EXERCISE INPUT =

......

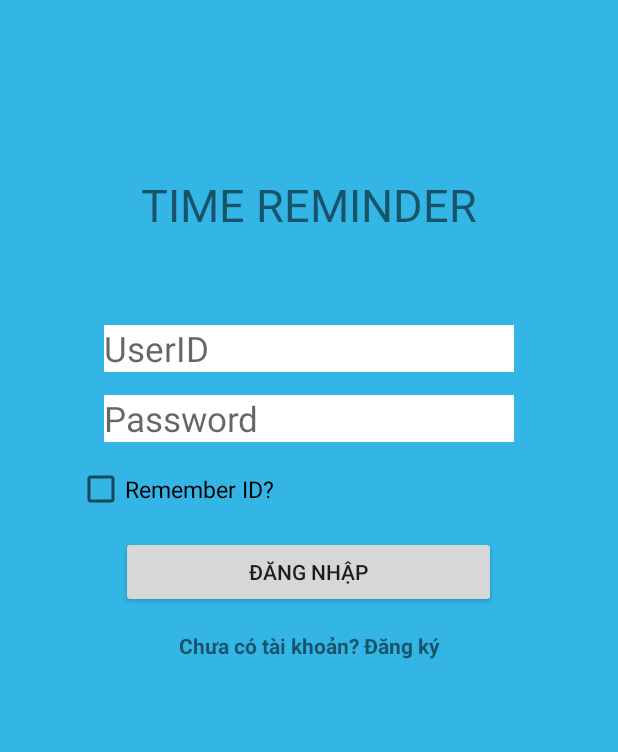
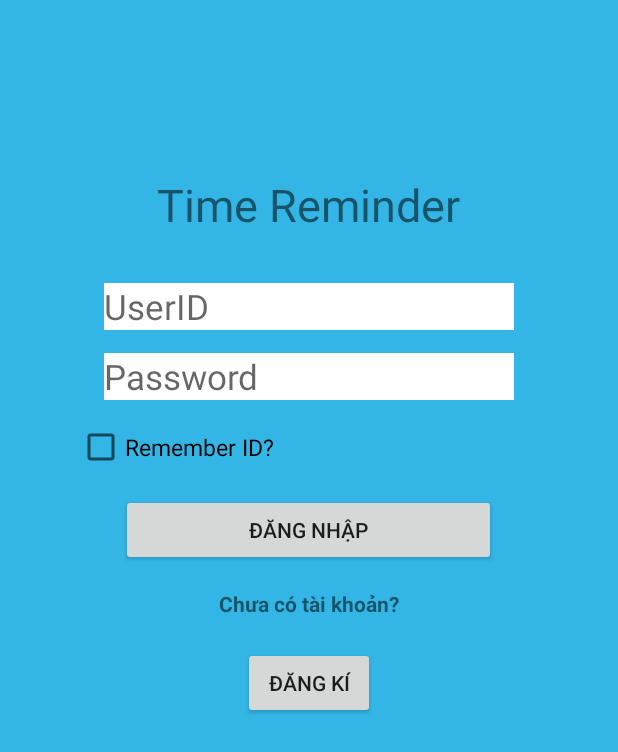
Before and after one commit to noxno0609/Android, an Android app: the screen it shows after launch (MainActivity), on a phone screen of 412 x 824 dp. Shown: the top 752 px of the screen. Run offline under Robolectric (Android 15) with nearby library versions, the phone set to English and light mode, and no system bars.

Commit message:
Update Login Form.

```diff
--- a/app/src/main/java/com/example/thienpham/time_remider/MainActivity.java
+++ b/app/src/main/java/com/example/thienpham/time_remider/MainActivity.java
@@ -1,13 +1,50 @@
 package com.example.thienpham.time_remider;
 
+import android.app.Activity;
+import android.content.Intent;
 import android.support.v7.app.AppCompatActivity;
 import android.os.Bundle;
+import android.view.View;
+import android.widget.Button;
+import android.widget.CheckBox;
+import android.widget.EditText;
+import android.widget.TextView;
+
+import static android.R.id.edit;
 
 public class MainActivity extends AppCompatActivity {
+    //Khai bao gia tri
+    public TextView tv;
+    private EditText editName,editPass;
+    private Button btDangnhap,btDangkiMain;
+    private CheckBox cb;
 
     @Override
     protected void onCreate(Bundle savedInstanceState) {
         super.onCreate(savedInstanceState);
         setContentView(R.layout.activity_main);
+
+        //Anh xa acctitivy_main.xml
+        tv=(TextView) findViewById(R.id.tvName);
+        editName=(EditText) findViewById(R.id.etUserLogin);
+        editPass=(EditText) findViewById(R.id.etPassLogin);
+        btDangnhap=(Button) findViewById(R.id.btDangnhap);
+        cb=(CheckBox) findViewById(R.id.cbRememberLogin);
+        btDangkiMain=(Button) findViewById(R.id.btDangkiMain) ;
+
+        btDangnhap.setOnClickListener(new View.OnClickListener() {
+            @Override
+            public void onClick(View v) {
+                Intent intent = new Intent(MainActivity.this, xemlichtrinh.class);
+                startActivity(intent);
+            }
+        });
+        btDangkiMain.setOnClickListener(new View.OnClickListener(){
+            @Override
+            public  void onClick(View v){
+                Intent intent = new Intent(MainActivity.this, SignUPActivity.class);
+                startActivity(intent);
+            }
+        });
     }
 }
--- a/app/src/main/res/layout/activity_main.xml
+++ b/app/src/main/res/layout/activity_main.xml
@@ -12,7 +12,7 @@
         tools:context="com.example.thienpham.time_remider.MainActivity" android:background="@android:color/holo_blue_light">
 
     <TextView
-            android:text="TIME REMINDER"
+            android:text="Time Reminder"
             android:textSize="30dp"
             android:layout_marginTop="100dp"
             android:layout_width="wrap_content"
@@ -25,21 +25,10 @@
             android:orientation="vertical"
             android:layout_width="match_parent"
             android:layout_height="wrap_content"
-            android:layout_marginTop="60dp"
-            android:layout_below="@+id/tvName"
-            android:layout_centerHorizontal="true"
-            android:id="@+id/infoLogin">
-        <EditText
-                android:layout_width="wrap_content"
-                android:layout_height="wrap_content"
-                android:inputType="textPersonName"
-                android:ems="10"
-                android:layout_gravity="center"
-                android:textSize="23dp"
-                android:id="@+id/etUserLogin"
-                android:layout_weight="1"
-                android:hint="UserID"
-                android:background="@android:color/background_light"/>
+        android:id="@+id/infoLogin"
+        android:layout_below="@+id/etUserLogin"
+        android:layout_alignParentLeft="true"
+        android:layout_alignParentStart="true">
         <EditText
                 android:layout_width="wrap_content"
                 android:inputType="textPassword"
@@ -64,7 +53,7 @@
         <Button
                 android:text="ĐĂNG NHẬP"
                 android:layout_height="wrap_content"
-                android:id="@+id/button"
+                android:id="@+id/btDangnhap"
                 android:layout_weight="1"
                 android:layout_marginTop="15dp"
                 android:layout_below="@+id/cbRememberLogin"
@@ -77,7 +66,28 @@
                 android:layout_weight="1"
                 android:layout_marginTop="15dp"
                 android:layout_gravity="center"
-                android:text="Chưa có tài khoản? Đăng ký"
+                android:text="Chưa có tài khoản?"
                 android:textAlignment="center" android:textStyle="normal|bold"/>
     </LinearLayout>
+    <EditText
+            android:layout_width="wrap_content"
+            android:layout_height="wrap_content"
+            android:inputType="textPersonName"
+            android:ems="10"
+            android:layout_gravity="center"
+            android:textSize="23dp"
+            android:id="@+id/etUserLogin"
+            android:layout_weight="1"
+            android:hint="UserID"
+            android:background="@android:color/background_light" android:layout_below="@+id/tvName"
+            android:layout_centerHorizontal="true" android:layout_marginTop="32dp"/>
+
+    <Button
+        android:id="@+id/btDangkiMain"
+        android:layout_width="wrap_content"
+        android:layout_height="wrap_content"
+        android:layout_below="@+id/infoLogin"
+        android:layout_centerHorizontal="true"
+        android:layout_marginTop="19dp"
+        android:text="Đăng kí" />
 </RelativeLayout>
```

......

WHAT TO PRODUCE = Where a line of the data holds the word "color", copy that line.

TASK ANSWER =
         tools:context="com.example.thienpham.time_remider.MainActivity" android:background="@android:color/holo_blue_light">
-                android:background="@android:color/background_light"/>
+            android:background="@android:color/background_light" android:layout_below="@+id/tvName"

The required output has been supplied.